BEGIN TASK MATERIAL

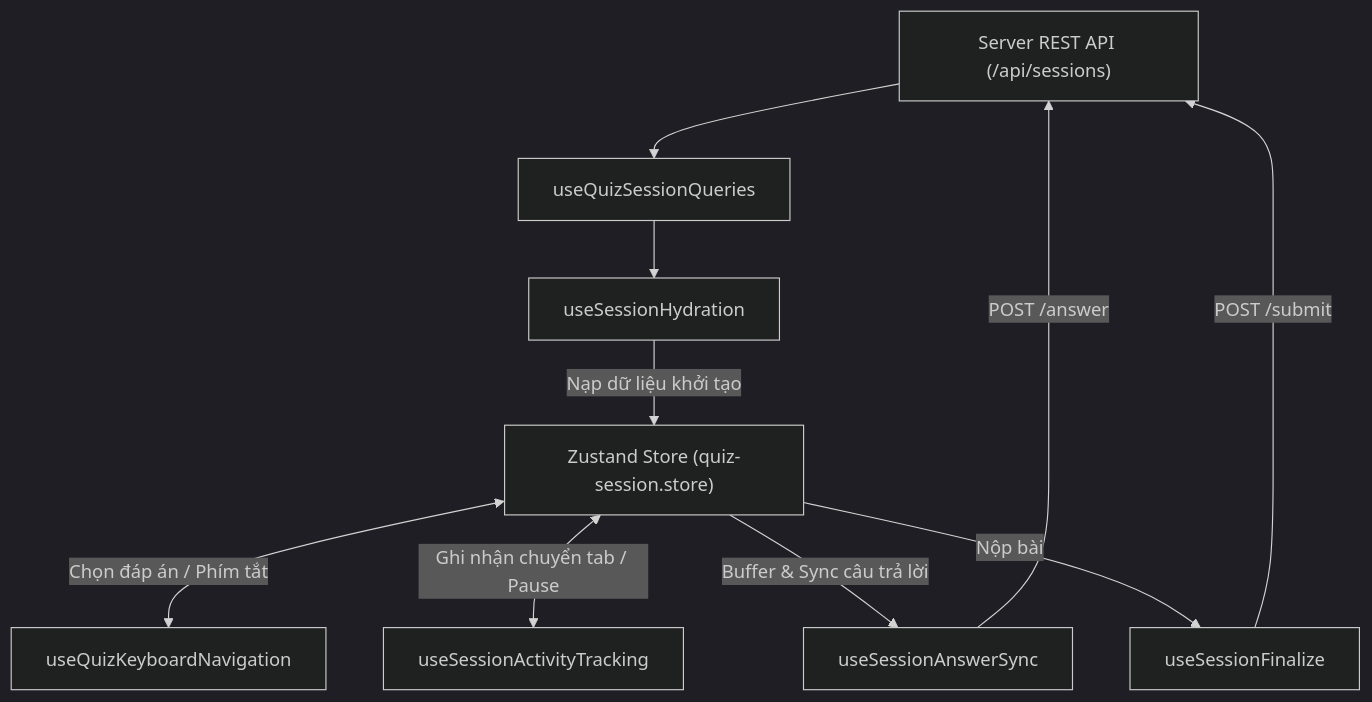
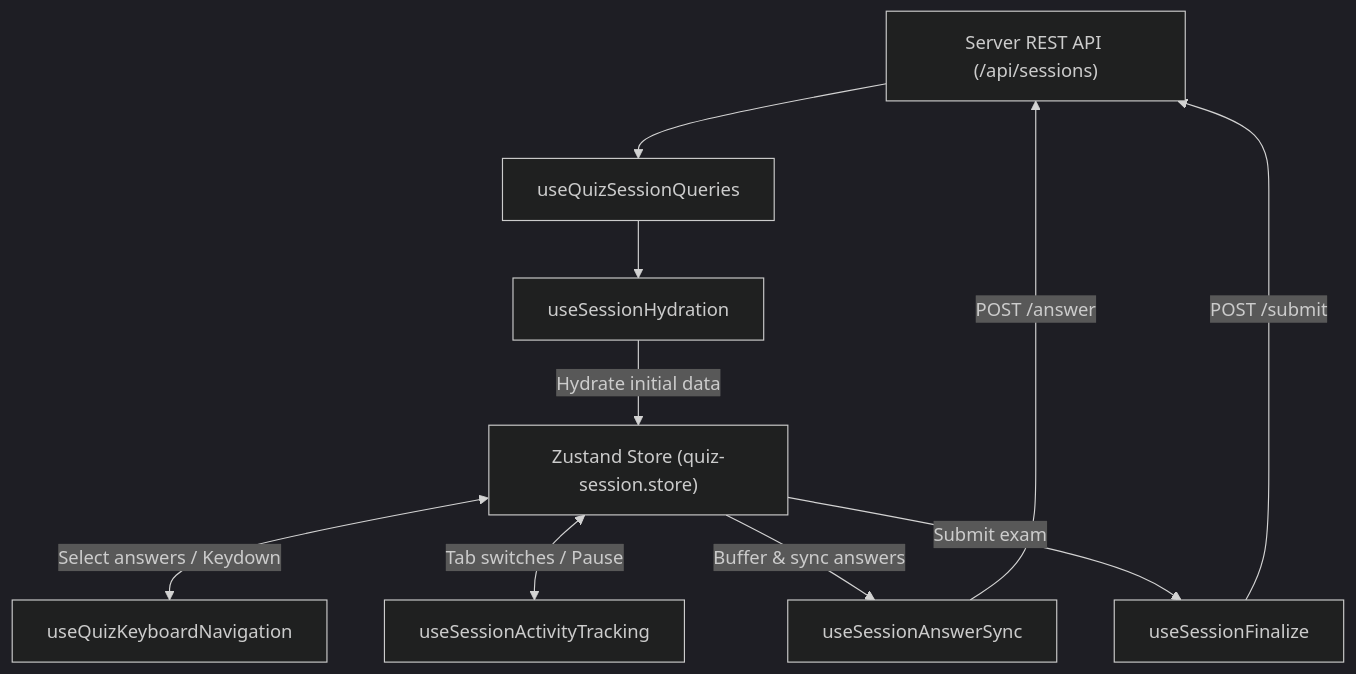
One commit to nvtruongops/fquiz changed the diagram in apps/web/hooks/README.md. Above: the diagram before and after it, drawn with Mermaid (dark theme). The commit also changed other lines of this file and 548 other files, not shown here.

````diff
--- a/apps/web/hooks/README.md
+++ b/apps/web/hooks/README.md
@@ -46,21 +45,21 @@
 ```mermaid
 graph TD
     API["Server REST API (/api/sessions)"]
     Queries["useQuizSessionQueries"]
     Hydration["useSessionHydration"]
     Store["Zustand Store (quiz-session.store)"]
     KeyNav["useQuizKeyboardNavigation"]
     Activity["useSessionActivityTracking"]
     AnswerSync["useSessionAnswerSync"]
     Finalize["useSessionFinalize"]
 
     API --> Queries
     Queries --> Hydration
-    Hydration -->|Nạp dữ liệu khởi tạo| Store
-    Store <-->|Chọn đáp án / Phím tắt| KeyNav
-    Store <-->|Ghi nhận chuyển tab / Pause| Activity
-    Store -->|Buffer & Sync câu trả lời| AnswerSync
+    Hydration -->|Hydrate initial data| Store
+    Store <-->|Select answers / Keydown| KeyNav
+    Store <-->|Tab switches / Pause| Activity
+    Store -->|Buffer & sync answers| AnswerSync
     AnswerSync -->|POST /answer| API
-    Store -->|Nộp bài| Finalize
+    Store -->|Submit exam| Finalize
     Finalize -->|POST /submit| API
 ```
````
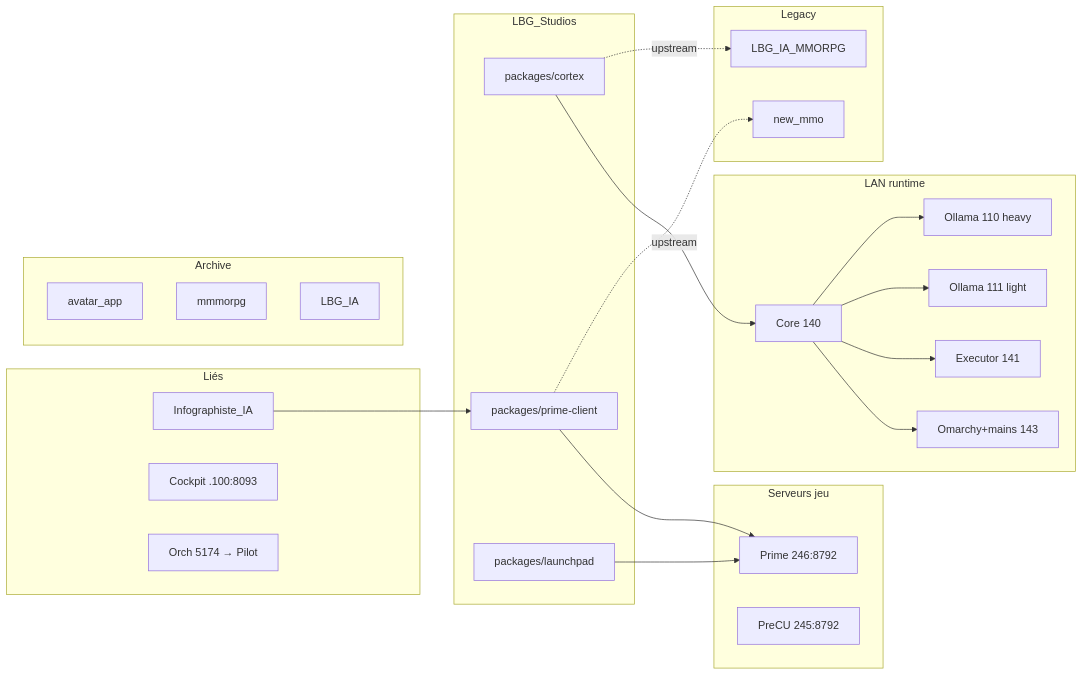
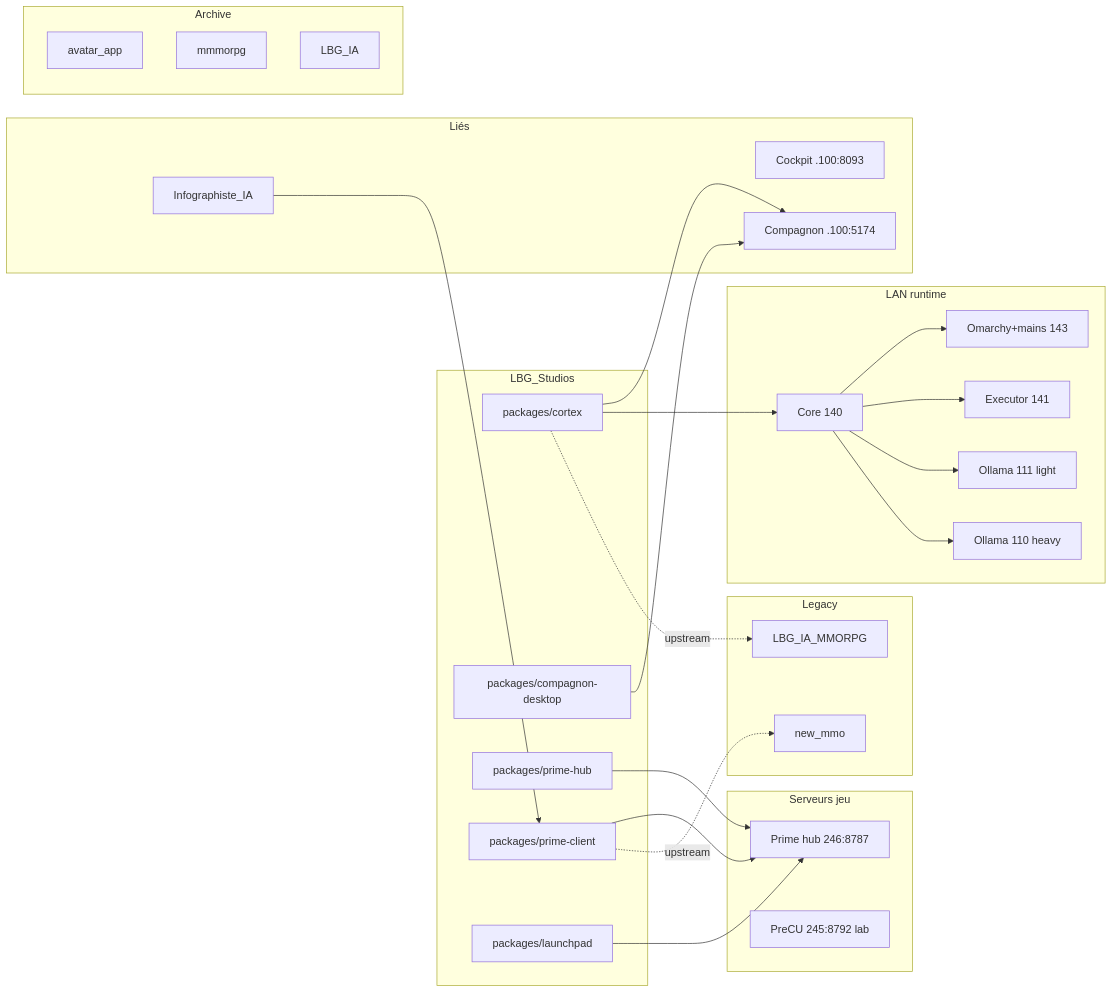
The diagram in docs/REGISTRE.md (Teome0245/LBG_Studios), drawn with Mermaid before and after one commit. The commit also changed other lines of this file and 6 other files, not shown here.

````diff
--- a/docs/REGISTRE.md
+++ b/docs/REGISTRE.md
@@ -169,43 +173,48 @@
 ```mermaid
 flowchart LR
   subgraph studios["LBG_Studios"]
     CX["packages/cortex"]
+    CD["packages/compagnon-desktop"]
+    PH["packages/prime-hub"]
     PC["packages/prime-client"]
     LP["packages/launchpad"]
   end
   subgraph linked["Liés"]
     INFO["Infographiste_IA"]
     CK["Cockpit .100:8093"]
-    ORCH["Orch 5174 → Pilot"]
+    COMP["Compagnon .100:5174"]
   end
   subgraph lan["LAN runtime"]
     H110["Ollama 110 heavy"]
     H111["Ollama 111 light"]
     H140["Core 140"]
     H141["Executor 141"]
     H143["Omarchy+mains 143"]
   end
   subgraph game["Serveurs jeu"]
-    P246["Prime 246:8792"]
-    P245["PreCU 245:8792"]
+    P246["Prime hub 246:8787"]
+    P245["PreCU 245:8792 lab"]
   end
   subgraph arch["Archive"]
     AVA["avatar_app"]
     MMM["mmmorpg"]
     LIA["LBG_IA"]
   end
   subgraph legacy["Legacy"]
     MMO["LBG_IA_MMORPG"]
     NM["new_mmo"]
   end
   INFO --> PC
   CX -.->|"upstream"| MMO
   PC -.->|"upstream"| NM
   CX --> H140
+  CX --> COMP
+  CD --> COMP
   H140 --> H110
   H140 --> H111
   H140 --> H141
   H140 --> H143
+  PH --> P246
   LP --> P246
   PC --> P246
 ```
````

END TASK MATERIAL

#### REQUIRED WORK:
Above are the entries; count how many of their lines contain the word "subgraph" and give only that number.

#### RESULT:
6